London is blessed with a number of really first-rate shops selling antique maps. Some have already been featured here on the blog – others most certainly will be in posts to come. To visit any one of them is in some ways an even better experience than visiting one of the world’s great map libraries: many of the maps are manifestly of museum quality; there is no limit on how many maps you can ask to see and to handle, and there is expert guidance and a fund of professional knowledge on hand to be tapped into. Best of all, you can actually buy them.

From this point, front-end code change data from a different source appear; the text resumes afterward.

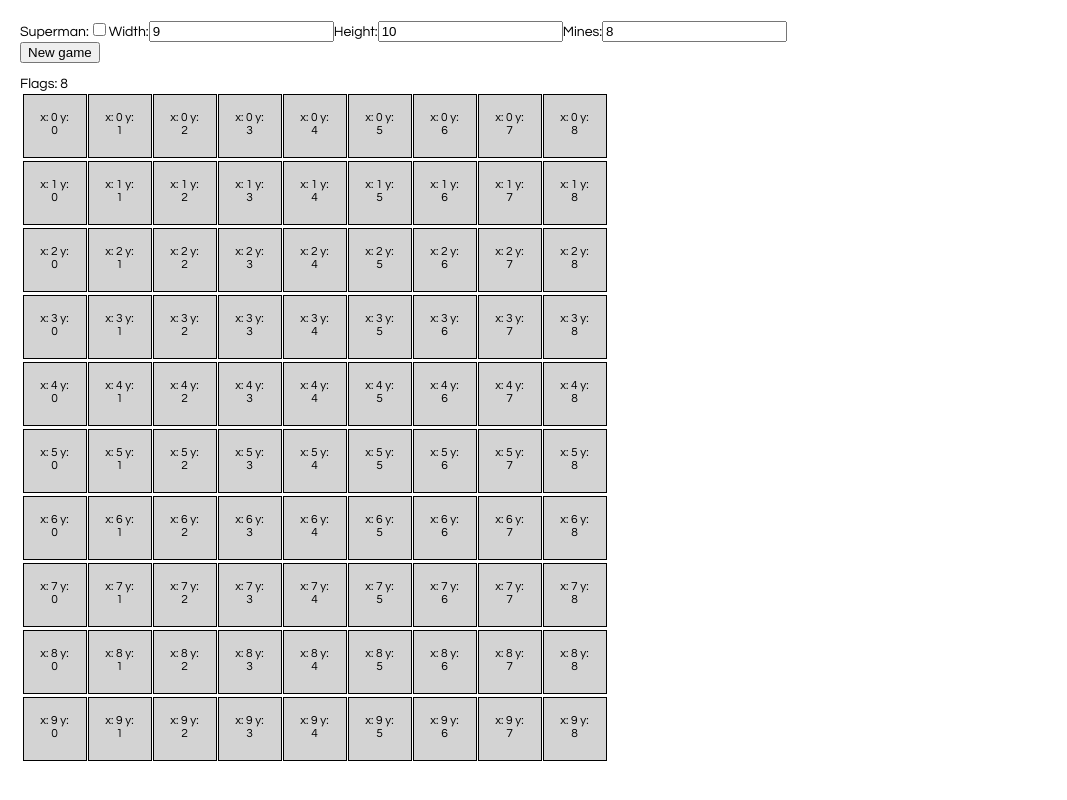
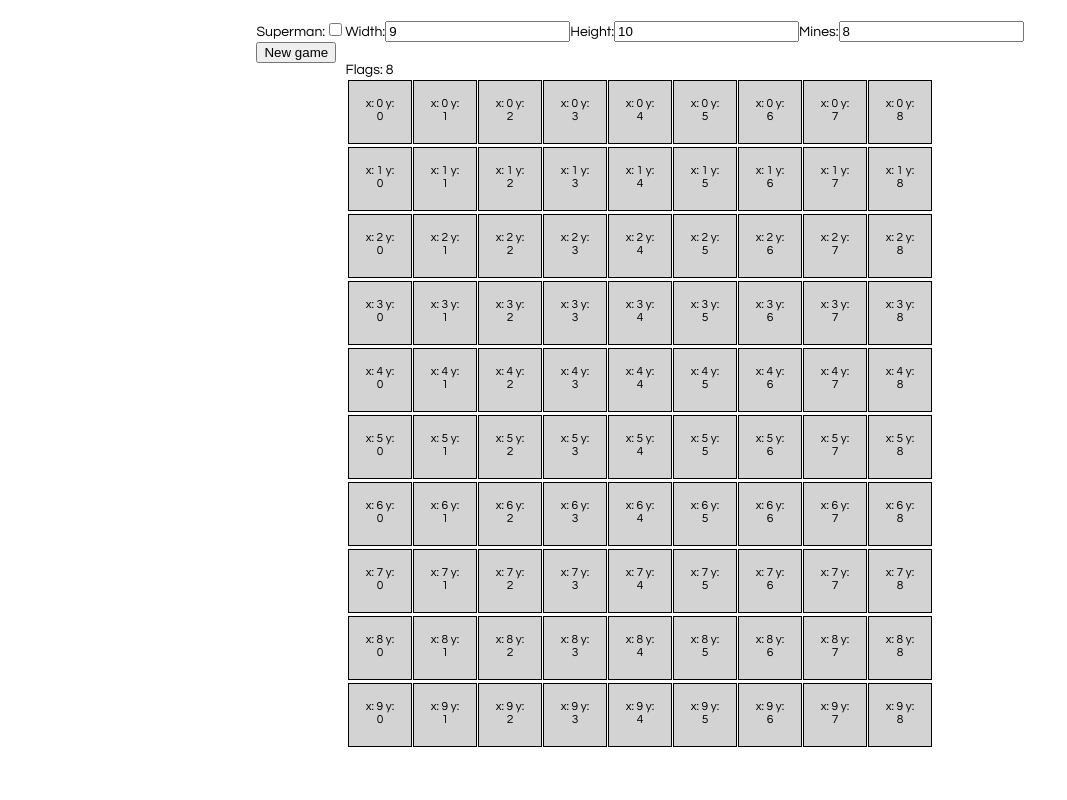
Before and after one commit to maorhadad/MineSweeper, a React app: page / in a window 1280 px wide. Shown: the whole page, without its empty margins (0-1067 px from the left). Built offline with nearby package versions, Linux system fonts and the light colour scheme.

```diff
--- a/src/classes/FormGridConfigs.js
+++ b/src/classes/FormGridConfigs.js
@@ -73,9 +73,10 @@
                     <input type="number" value={this.state.mines} onChange={this.handleMines} />
                 </label>
                 <br/>
-
             </form>
-                <button onClick= {this.handleSubmit}> New game</button>
+            <div>
+                <button className="center-div" onClick= {this.handleSubmit}> New game</button>
+            </div>
             </div>
         );
     }
--- a/src/classes/Game.js
+++ b/src/classes/Game.js
@@ -66,12 +66,14 @@
     render(){
         return (
             <div >
+                <div className="center-div">
                     <FormGridConfigs
                         ref="inputs"
                         initGame={this.initGame}
                         notifySuperManStateChange={this.notifySuperManStateChange}
                        />
-               <br />
+                    </div>
+                <div className="center-div">
                     <GridBuilder
                         key={this.state.uniqueId}
                         ref="grid"
@@ -83,6 +85,7 @@
                         onGameWin={this.onGameWin}
                     />
                 </div>
+            </div>
 
         );
     }
--- a/src/index.css
+++ b/src/index.css
@@ -81,3 +81,8 @@
   margin: 0.5px 0.5px;
   cursor: pointer;
 }
+
+.center-div{
+    display: flex;
+    justify-content: center;
+}
```
Also changed, not shown: src/classes/Cell.js (+0 -10 lines), src/classes/GridBuilder.js (+0 -14 lines). Lines whose indentation alone changed are shown as unchanged.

I made my way to the most recently established of these superlative map-shops just yesterday – Daniel Crouch Rare Books in Bury Street. Just have a look at the crouchrarebooks.com website to get the flavour. I’ve been dealing in maps for over forty years. I’m not easily impressed, but this is a seriously impressive shop. The shelves lined with impossibly and improbably beautiful atlases. Two of the ‘great’ maps of London hanging on the walls. A gorgeous Richard Bennett map of London on an eighteenth-century fan. Several maps I knew of but had never, ever, seen before. And not just maps and atlases, but other articles of delight – not just one, but two original waywisers – the pedometers used for measuring the roads by early mapmakers.
So many things to covet, and covet I do, but what I am really here for is to have a look at something very special – a theodolite which we believe once belonged to that great eighteenth-century mapmaker, Thomas Jefferys – the man primarily responsible for the surveying and re-mapping of large swathes of England in the 1760s. Some years ago, I wrote the Oxford Dictionary of National Biography article on Jefferys and then followed that up with a longer and more detailed essay published in the now defunct journal Mapforum. You can now read that, if you have a mind to, on a new parallel blog I’ve created as a home for my occasional formal essays and lectures – many of them previously unpublished or only published in not readily accessible journals. There is a link under “Essays” at the top of the page.
Knowing my long-established interest in Jefferys, Daniel kindly invited me to have a look at the theodolite before it travels to its new home. In a shop full of covetable things, how covetable is this? Just as well it’s already sold.
Lacking its original tripod, but still a beautiful example of an eighteenth-century precision instrument. Made by the London instrument-maker John Bennett of Soho (1708-1770) and featuring what was still quite a new development, the sighting telescope at the top, an innovation which transformed the utility of the theodolite and hence transformed the accuracy of mapmaking. The first sighting telescope theodolite had been made in London while Bennett was still an apprentice.
It is an object which would not be out of place in Moira Goff’s current Georgians Revealed exhibition at the British Library (something not to be missed). An object fully worthy of a place there – quite extraordinary what treasures turn up in the London map trade.